* [WHAT TO PRODUCE]
For the data below, say how many lines contain "TouchableOpacity". Only the number should be given.

** Opening MATERIAL TO PROCESS block **

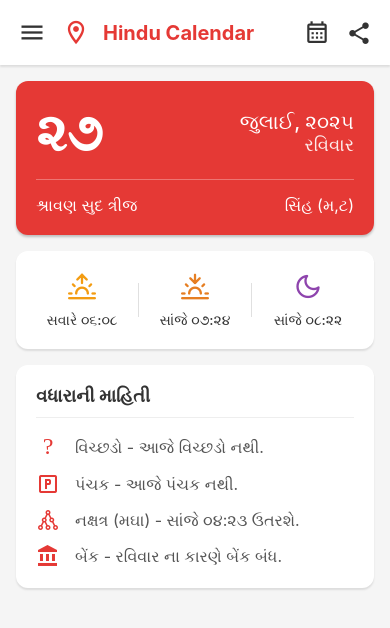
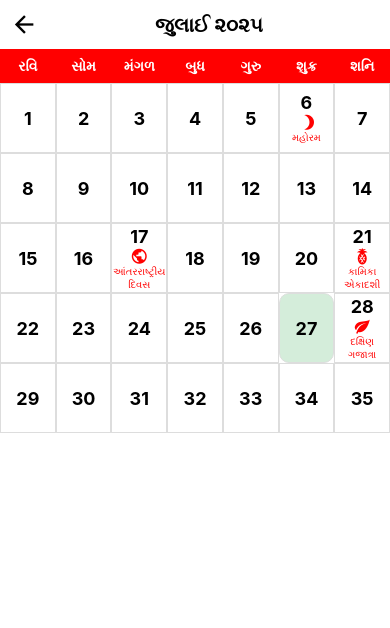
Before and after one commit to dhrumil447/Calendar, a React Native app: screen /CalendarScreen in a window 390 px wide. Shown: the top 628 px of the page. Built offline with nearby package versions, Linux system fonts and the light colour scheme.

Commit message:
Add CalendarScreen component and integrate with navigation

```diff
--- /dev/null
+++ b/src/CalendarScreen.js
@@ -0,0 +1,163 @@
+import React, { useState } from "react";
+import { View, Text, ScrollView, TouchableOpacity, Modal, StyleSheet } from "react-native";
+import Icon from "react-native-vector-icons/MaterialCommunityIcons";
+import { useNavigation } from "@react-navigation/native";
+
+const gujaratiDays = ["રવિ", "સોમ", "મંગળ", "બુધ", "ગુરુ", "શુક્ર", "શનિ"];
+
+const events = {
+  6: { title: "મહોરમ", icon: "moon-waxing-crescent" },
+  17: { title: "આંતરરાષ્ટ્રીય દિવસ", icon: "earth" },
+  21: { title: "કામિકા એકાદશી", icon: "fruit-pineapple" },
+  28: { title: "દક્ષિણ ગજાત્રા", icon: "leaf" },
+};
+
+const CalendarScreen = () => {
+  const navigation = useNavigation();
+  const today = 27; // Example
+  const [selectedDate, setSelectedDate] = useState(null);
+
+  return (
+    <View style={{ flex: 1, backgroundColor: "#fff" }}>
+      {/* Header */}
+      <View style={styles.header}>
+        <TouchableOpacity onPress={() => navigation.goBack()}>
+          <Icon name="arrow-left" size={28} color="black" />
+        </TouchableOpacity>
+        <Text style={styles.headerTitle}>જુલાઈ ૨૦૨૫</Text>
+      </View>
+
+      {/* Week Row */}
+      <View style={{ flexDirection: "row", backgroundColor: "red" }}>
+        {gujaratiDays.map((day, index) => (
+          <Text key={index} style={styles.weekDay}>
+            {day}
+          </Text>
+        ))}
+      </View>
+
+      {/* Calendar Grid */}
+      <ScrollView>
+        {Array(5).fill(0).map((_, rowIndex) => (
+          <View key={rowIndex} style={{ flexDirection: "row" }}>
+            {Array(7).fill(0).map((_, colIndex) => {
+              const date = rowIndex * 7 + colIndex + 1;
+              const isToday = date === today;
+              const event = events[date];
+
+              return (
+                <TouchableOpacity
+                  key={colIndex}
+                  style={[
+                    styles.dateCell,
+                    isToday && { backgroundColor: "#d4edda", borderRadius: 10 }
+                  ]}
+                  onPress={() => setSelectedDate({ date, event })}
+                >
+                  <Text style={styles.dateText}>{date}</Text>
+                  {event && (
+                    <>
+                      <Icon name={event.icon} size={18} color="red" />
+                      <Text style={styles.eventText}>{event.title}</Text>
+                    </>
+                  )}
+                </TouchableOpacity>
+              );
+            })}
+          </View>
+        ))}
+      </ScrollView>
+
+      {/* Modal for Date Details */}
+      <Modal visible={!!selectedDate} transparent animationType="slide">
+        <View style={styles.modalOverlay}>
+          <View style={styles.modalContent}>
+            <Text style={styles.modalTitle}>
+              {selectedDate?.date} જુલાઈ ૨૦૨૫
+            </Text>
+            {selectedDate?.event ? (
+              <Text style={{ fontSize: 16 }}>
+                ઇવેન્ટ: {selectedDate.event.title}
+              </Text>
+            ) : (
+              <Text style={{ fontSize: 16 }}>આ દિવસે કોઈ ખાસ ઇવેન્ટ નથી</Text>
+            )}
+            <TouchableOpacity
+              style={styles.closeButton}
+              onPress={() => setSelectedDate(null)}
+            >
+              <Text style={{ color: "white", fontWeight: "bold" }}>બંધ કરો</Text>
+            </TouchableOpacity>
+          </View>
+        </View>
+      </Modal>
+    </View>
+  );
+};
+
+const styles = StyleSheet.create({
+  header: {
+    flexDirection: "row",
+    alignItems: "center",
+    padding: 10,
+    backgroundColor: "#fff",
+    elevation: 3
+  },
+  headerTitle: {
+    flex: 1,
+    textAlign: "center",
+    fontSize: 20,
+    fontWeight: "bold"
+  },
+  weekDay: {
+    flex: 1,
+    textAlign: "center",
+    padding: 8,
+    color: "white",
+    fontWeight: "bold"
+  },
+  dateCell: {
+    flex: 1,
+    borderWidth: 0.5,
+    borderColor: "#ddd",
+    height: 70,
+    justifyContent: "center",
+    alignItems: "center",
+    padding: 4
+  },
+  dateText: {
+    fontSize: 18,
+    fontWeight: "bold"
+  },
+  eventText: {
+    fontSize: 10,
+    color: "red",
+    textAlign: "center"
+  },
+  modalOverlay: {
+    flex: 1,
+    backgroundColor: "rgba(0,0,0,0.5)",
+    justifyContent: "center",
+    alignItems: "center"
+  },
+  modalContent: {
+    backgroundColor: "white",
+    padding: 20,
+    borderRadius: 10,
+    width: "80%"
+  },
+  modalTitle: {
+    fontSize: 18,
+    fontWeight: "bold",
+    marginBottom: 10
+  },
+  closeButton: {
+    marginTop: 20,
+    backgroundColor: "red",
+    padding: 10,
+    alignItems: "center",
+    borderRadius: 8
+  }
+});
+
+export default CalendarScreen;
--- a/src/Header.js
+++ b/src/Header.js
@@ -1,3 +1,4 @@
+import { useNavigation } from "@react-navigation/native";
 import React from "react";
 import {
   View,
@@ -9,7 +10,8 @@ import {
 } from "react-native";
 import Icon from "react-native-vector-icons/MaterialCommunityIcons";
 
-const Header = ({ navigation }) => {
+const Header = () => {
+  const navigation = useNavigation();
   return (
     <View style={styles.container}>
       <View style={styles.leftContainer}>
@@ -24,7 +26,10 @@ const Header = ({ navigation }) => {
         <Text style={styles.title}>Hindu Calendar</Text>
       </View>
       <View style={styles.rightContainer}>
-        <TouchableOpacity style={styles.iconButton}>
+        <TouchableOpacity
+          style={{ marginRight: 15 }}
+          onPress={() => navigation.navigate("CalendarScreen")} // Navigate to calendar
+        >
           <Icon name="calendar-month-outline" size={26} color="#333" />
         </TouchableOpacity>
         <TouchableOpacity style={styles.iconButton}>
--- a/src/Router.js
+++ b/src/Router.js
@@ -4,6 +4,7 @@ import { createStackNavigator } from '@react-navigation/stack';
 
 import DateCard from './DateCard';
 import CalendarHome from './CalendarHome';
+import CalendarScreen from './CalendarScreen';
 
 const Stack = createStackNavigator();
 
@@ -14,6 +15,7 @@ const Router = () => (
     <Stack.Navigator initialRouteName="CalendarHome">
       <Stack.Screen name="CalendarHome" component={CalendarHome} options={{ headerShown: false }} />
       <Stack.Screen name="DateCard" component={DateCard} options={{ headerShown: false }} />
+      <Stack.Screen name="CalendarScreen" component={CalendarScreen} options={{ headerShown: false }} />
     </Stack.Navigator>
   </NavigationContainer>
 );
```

** Closing MATERIAL TO PROCESS block **
** Opening MATERIAL TO PROCESS block **

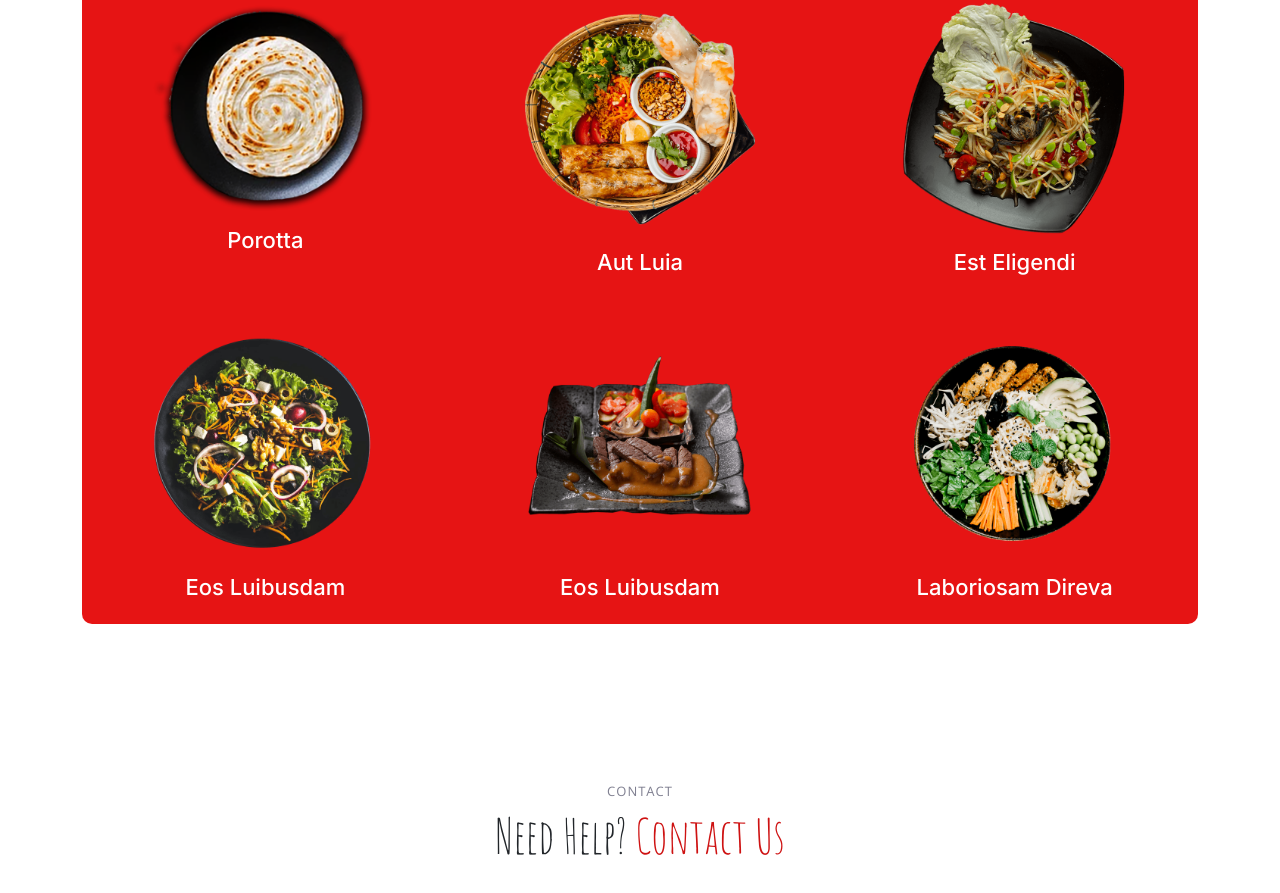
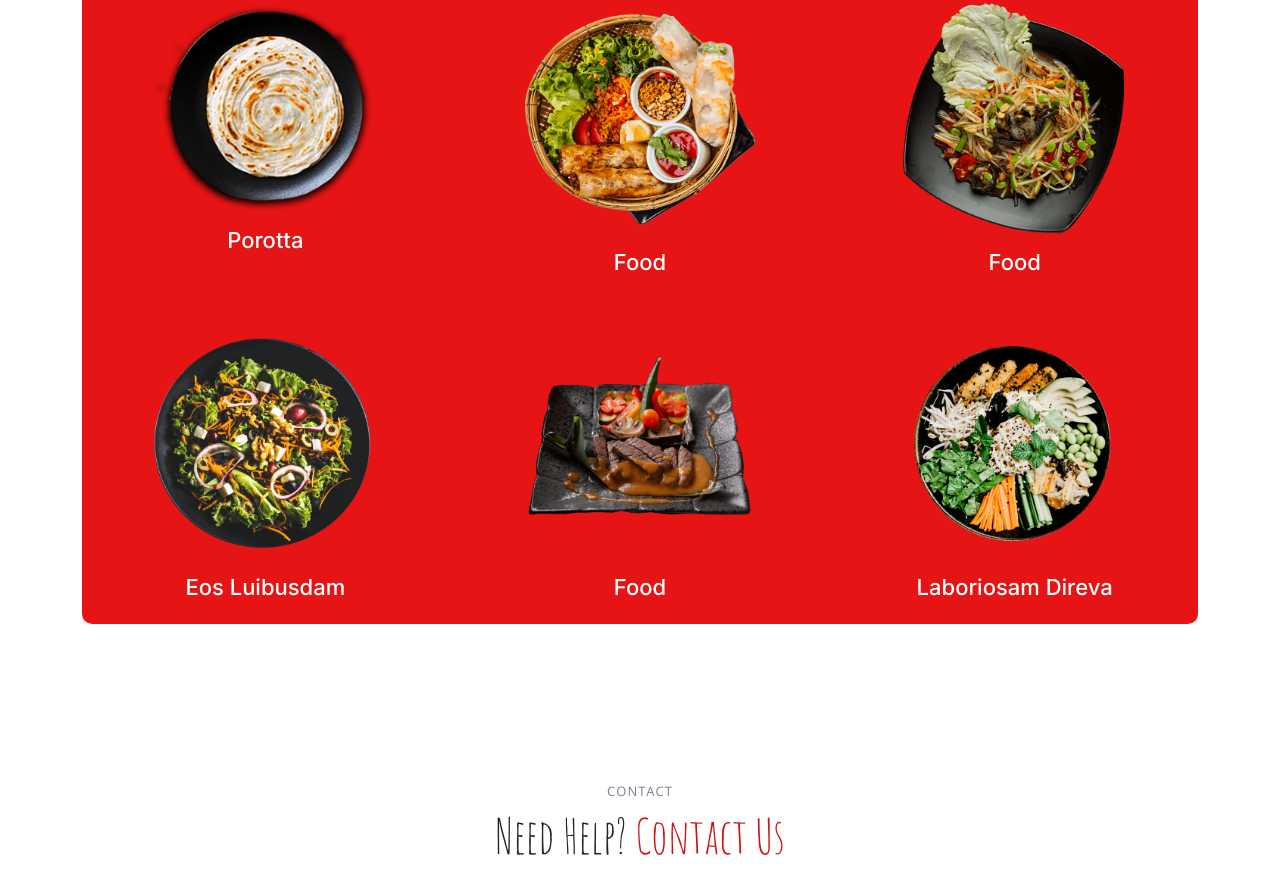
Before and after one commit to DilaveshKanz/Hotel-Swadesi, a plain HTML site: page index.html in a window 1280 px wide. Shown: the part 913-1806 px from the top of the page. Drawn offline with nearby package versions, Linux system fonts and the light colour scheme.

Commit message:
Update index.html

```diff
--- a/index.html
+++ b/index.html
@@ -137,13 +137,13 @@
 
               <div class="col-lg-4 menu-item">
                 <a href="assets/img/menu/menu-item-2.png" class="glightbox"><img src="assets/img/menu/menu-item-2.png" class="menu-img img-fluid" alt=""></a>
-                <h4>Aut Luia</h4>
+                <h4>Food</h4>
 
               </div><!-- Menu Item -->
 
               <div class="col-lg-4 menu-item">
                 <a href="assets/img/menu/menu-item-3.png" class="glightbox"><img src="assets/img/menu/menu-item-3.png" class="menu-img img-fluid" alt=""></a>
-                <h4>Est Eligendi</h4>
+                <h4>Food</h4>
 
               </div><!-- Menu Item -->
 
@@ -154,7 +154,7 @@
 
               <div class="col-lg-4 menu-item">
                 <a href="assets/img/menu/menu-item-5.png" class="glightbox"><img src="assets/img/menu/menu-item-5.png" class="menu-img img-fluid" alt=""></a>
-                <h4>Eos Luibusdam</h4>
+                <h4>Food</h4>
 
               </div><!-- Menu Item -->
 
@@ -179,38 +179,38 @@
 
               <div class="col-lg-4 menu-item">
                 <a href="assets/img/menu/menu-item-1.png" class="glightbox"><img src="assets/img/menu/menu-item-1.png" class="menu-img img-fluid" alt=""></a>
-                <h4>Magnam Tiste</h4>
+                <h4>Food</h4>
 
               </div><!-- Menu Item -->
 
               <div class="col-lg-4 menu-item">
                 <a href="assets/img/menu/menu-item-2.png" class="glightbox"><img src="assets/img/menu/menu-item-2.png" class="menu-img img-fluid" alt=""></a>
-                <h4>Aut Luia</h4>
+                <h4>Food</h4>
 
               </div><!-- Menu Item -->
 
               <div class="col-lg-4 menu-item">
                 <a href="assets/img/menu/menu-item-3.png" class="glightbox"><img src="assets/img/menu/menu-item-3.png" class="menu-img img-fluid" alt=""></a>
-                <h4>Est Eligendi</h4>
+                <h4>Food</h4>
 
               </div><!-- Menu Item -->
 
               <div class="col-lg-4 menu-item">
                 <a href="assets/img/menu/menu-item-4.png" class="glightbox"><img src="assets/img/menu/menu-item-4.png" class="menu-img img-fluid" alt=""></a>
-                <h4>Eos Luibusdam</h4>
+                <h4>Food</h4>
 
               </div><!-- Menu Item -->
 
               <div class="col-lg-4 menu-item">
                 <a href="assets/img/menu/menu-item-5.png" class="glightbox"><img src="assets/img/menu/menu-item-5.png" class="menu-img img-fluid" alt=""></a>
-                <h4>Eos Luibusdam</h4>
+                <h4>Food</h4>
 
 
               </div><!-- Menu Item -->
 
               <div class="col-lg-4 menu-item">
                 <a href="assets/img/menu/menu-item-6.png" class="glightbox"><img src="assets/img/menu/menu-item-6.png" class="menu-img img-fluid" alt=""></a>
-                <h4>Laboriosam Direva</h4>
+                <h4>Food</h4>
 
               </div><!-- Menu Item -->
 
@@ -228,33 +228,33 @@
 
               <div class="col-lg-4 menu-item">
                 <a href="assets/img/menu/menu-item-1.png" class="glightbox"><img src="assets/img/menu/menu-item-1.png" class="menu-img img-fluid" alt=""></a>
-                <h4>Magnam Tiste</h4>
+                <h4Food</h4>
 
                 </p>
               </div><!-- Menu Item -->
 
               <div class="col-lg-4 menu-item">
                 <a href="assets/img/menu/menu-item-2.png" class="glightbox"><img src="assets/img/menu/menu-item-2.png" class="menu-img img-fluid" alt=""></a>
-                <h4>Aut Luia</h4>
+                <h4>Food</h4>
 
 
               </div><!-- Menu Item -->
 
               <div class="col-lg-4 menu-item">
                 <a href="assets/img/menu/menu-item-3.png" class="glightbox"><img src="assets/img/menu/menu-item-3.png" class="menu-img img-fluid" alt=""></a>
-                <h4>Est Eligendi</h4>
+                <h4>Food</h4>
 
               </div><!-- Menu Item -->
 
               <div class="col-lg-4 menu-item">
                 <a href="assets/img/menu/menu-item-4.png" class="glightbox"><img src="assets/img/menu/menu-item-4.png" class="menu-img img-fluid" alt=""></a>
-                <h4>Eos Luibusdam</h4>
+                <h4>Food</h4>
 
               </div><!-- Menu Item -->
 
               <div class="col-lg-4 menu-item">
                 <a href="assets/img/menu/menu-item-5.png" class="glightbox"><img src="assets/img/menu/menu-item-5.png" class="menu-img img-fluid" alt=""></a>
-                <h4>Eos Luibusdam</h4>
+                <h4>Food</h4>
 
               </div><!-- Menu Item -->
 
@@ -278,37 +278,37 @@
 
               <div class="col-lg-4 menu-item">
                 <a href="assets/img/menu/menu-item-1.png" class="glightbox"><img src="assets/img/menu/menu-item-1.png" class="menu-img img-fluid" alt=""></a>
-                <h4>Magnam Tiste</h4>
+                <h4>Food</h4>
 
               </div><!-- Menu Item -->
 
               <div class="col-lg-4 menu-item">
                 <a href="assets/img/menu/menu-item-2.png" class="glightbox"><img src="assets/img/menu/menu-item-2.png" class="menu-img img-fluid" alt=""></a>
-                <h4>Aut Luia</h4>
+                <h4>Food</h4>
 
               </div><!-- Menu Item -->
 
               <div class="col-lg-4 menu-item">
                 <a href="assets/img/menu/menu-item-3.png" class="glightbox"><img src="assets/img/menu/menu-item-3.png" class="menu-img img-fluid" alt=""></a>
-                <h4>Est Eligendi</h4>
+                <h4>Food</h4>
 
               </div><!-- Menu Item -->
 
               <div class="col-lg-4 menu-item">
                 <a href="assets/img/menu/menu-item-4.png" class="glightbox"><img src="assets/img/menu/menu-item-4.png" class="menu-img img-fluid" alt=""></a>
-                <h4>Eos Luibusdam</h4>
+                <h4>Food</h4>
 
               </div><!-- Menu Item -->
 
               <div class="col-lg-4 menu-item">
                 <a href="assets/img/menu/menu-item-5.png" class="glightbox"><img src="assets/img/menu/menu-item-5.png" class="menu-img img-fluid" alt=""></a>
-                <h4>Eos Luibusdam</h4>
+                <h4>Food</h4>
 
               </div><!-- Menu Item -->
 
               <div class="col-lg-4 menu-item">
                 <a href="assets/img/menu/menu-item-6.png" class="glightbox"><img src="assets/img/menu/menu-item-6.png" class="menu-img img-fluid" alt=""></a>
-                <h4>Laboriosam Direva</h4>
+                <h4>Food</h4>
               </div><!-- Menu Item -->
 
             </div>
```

** Closing MATERIAL TO PROCESS block **

* [TASK RESPONSE]
11